Before-and-after change records
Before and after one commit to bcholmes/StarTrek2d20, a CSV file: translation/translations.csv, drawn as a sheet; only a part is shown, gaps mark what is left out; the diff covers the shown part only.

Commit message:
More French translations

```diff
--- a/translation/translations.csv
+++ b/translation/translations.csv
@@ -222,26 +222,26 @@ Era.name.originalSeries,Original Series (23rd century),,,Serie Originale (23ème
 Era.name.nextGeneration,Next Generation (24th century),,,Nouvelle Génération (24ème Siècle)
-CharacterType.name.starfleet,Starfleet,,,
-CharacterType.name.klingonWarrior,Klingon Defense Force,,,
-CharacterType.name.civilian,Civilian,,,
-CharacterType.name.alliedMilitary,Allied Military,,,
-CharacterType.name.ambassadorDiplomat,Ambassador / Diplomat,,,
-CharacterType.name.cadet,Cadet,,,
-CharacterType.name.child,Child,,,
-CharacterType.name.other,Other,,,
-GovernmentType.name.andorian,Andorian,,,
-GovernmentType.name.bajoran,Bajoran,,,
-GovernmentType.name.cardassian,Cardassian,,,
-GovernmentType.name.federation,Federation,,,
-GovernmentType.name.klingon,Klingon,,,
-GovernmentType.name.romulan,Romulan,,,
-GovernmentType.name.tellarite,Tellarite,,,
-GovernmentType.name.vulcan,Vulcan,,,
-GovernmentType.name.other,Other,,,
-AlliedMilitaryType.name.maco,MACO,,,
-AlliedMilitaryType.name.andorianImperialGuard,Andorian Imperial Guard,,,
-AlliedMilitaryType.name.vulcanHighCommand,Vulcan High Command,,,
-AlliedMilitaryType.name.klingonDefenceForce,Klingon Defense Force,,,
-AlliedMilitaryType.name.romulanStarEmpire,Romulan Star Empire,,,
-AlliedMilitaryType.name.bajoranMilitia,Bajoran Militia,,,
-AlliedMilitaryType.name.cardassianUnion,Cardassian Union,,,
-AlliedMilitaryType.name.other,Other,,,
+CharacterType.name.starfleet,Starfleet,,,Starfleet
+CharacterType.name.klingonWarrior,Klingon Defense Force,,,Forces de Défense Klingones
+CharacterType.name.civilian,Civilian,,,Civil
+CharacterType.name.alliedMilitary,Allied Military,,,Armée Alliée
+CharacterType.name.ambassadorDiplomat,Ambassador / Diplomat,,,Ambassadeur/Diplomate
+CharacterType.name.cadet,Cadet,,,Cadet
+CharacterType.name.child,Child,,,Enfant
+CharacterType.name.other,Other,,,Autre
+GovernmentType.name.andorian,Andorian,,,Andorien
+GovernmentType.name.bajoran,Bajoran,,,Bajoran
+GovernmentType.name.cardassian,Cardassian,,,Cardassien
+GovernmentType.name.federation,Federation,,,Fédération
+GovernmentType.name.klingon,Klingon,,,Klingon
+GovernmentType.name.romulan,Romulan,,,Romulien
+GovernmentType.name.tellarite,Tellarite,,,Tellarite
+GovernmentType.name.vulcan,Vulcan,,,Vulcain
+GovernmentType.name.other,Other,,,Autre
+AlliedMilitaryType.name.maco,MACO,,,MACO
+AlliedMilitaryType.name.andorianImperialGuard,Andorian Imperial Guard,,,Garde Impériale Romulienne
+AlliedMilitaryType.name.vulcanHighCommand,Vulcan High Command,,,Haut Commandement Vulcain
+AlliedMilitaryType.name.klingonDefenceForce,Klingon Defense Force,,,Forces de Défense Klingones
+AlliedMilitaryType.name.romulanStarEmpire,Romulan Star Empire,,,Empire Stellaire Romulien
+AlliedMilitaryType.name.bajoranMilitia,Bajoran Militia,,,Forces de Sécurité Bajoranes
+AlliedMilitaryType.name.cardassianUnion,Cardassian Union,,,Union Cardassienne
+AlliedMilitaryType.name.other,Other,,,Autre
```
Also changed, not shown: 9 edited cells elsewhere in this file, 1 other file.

...

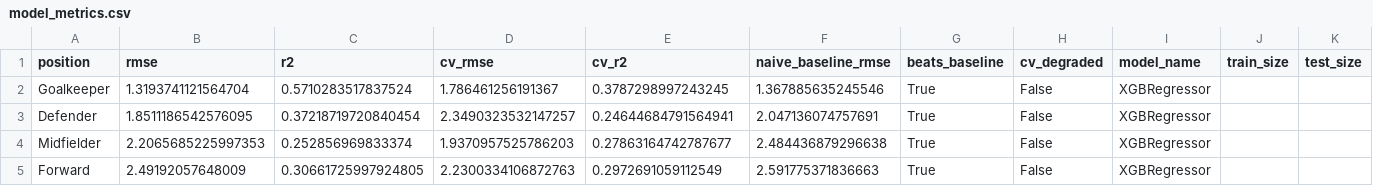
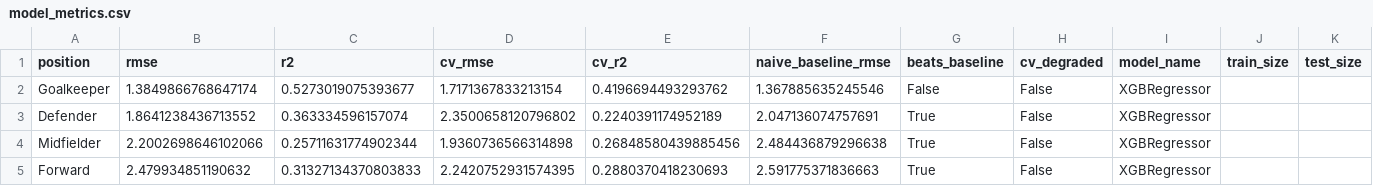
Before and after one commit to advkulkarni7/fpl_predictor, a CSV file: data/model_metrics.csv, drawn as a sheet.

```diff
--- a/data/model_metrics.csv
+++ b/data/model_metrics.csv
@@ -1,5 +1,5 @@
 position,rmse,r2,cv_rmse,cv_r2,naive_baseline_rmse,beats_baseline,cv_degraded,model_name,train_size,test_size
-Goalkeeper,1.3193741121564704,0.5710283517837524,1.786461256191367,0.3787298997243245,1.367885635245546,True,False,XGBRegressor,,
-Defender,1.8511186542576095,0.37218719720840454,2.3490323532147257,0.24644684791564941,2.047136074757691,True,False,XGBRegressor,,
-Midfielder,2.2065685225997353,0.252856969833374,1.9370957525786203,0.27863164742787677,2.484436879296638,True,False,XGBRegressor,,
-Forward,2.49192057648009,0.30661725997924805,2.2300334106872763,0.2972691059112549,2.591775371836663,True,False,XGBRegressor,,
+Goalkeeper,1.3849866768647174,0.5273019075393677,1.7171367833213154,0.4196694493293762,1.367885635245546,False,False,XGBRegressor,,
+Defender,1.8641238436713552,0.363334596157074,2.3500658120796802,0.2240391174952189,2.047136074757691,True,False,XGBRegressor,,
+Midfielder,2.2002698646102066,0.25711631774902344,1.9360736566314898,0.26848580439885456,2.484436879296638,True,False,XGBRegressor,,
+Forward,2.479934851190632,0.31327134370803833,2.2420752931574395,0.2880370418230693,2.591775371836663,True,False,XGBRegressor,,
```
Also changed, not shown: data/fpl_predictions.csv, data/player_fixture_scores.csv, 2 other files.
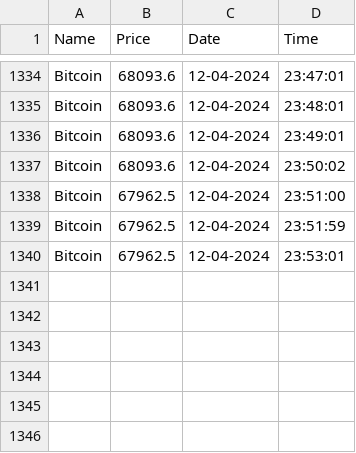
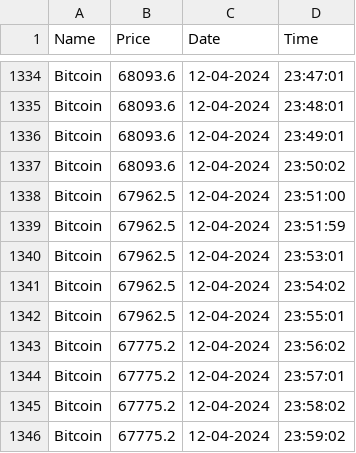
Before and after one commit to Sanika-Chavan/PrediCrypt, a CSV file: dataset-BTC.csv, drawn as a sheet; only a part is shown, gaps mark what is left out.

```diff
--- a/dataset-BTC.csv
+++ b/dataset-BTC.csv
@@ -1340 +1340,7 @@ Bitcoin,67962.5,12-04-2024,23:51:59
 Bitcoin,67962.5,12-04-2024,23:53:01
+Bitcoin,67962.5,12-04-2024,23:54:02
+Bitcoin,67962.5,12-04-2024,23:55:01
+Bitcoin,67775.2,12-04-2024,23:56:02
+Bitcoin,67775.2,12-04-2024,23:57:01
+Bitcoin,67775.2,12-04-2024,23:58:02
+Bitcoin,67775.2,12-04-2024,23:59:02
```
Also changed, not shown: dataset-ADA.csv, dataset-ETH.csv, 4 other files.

[Work instructions]:
From the data above, copy each line with the string "Autre" in it.

[Solution for this problem]:
+CharacterType.name.other,Other,,,Autre
+GovernmentType.name.other,Other,,,Autre
+AlliedMilitaryType.name.other,Other,,,Autre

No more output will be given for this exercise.